__Web document revisions__.
※ ※ ※

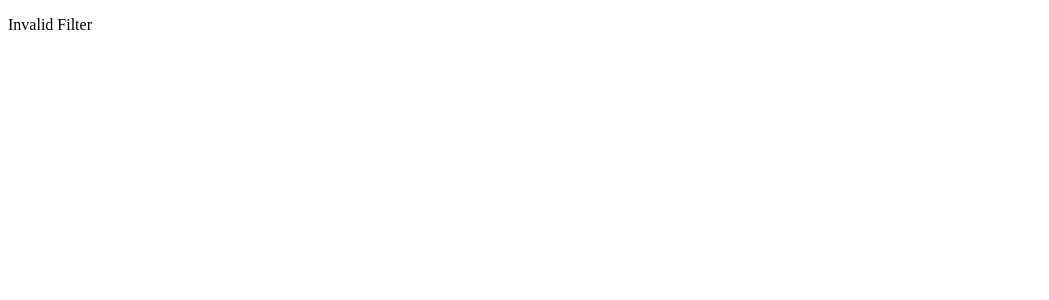
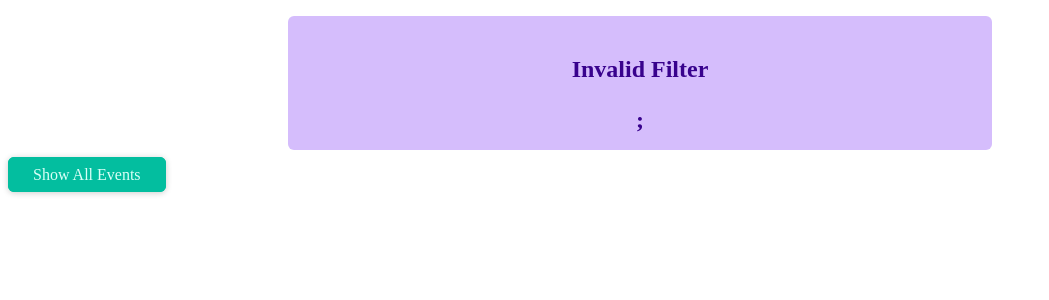
Before and after one commit to shazy89/next_practice, a Next.js app: page /events in a window 1280 px wide. Shown: the top 300 px of the page, without its empty margins (0-1049 px from the left). Built offline with nearby package versions, Linux system fonts and the light colour scheme.

Commit message:
error allert component

```diff
--- /dev/null
+++ b/components/ui/error-alert.js
@@ -0,0 +1,7 @@
+import classes from './error-alert.module.css';
+
+function ErrorAlert(props) {
+  return <div className={classes.alert}>{props.children}</div>;
+}
+
+export default ErrorAlert;
--- /dev/null
+++ b/components/ui/error-alert.module.css
@@ -0,0 +1,12 @@
+.alert {
+  margin: 1rem auto;
+  padding: 1rem 2rem;
+  width: 90%;
+  max-width: 40rem;
+  background-color: #d5bdfc;
+  color: #38028d;
+  font-weight: bold;
+  font-size: 1.5rem;
+  text-align: center;
+  border-radius: 6px;
+}
--- a/pages/events/[...slug].js
+++ b/pages/events/[...slug].js
@@ -3,6 +3,7 @@
 import EventList from "../../components/events/EventList";
 import ResultsTitle from "../../components/events/ResultsTitle";
 import Button from "../../components/ui/button";
+import ErrorAlert from "../../components/ui/error-alert";
 const FilteredEvents = () => {
   const router = useRouter();
   const filteredData = router.query.slug;
@@ -22,7 +23,16 @@
     numMonth < 1 ||
     numMonth > 12
   ) {
-    return <p>Invalid Filter</p>;
+    return (
+      <>
+        <ErrorAlert>
+          <p>Invalid Filter</p>;
+        </ErrorAlert>
+        <div className="center">
+          <Button link="/events">Show All Events</Button>
+        </div>
+      </>
+    );
   }
   const filteredEvents = getFilteredEvents({
     year: numYear,
@@ -31,9 +41,14 @@
   if (!filteredEvents || filteredEvents.length === 0) {
     return (
       <>
-        <p> No evnts found for the chosen filter</p>;
-        <div className="center"></div>
-        <Button link="/events">Show All Events</Button>
+        <ErrorAlert>
+          {" "}
+          <p> No evnts found for the chosen filter</p>;
+        </ErrorAlert>
+
+        <div className="center">
+          <Button link="/events">Show All Events</Button>
+        </div>
       </>
     );
   }
```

※ ※ ※

__WHAT THE EXERCISE ASKS__.
From the data above, copy each line with the string "slug" in it.

__YOUR RESPONSE__.
--- a/pages/events/[...slug].js
+++ b/pages/events/[...slug].js
   const filteredData = router.query.slug;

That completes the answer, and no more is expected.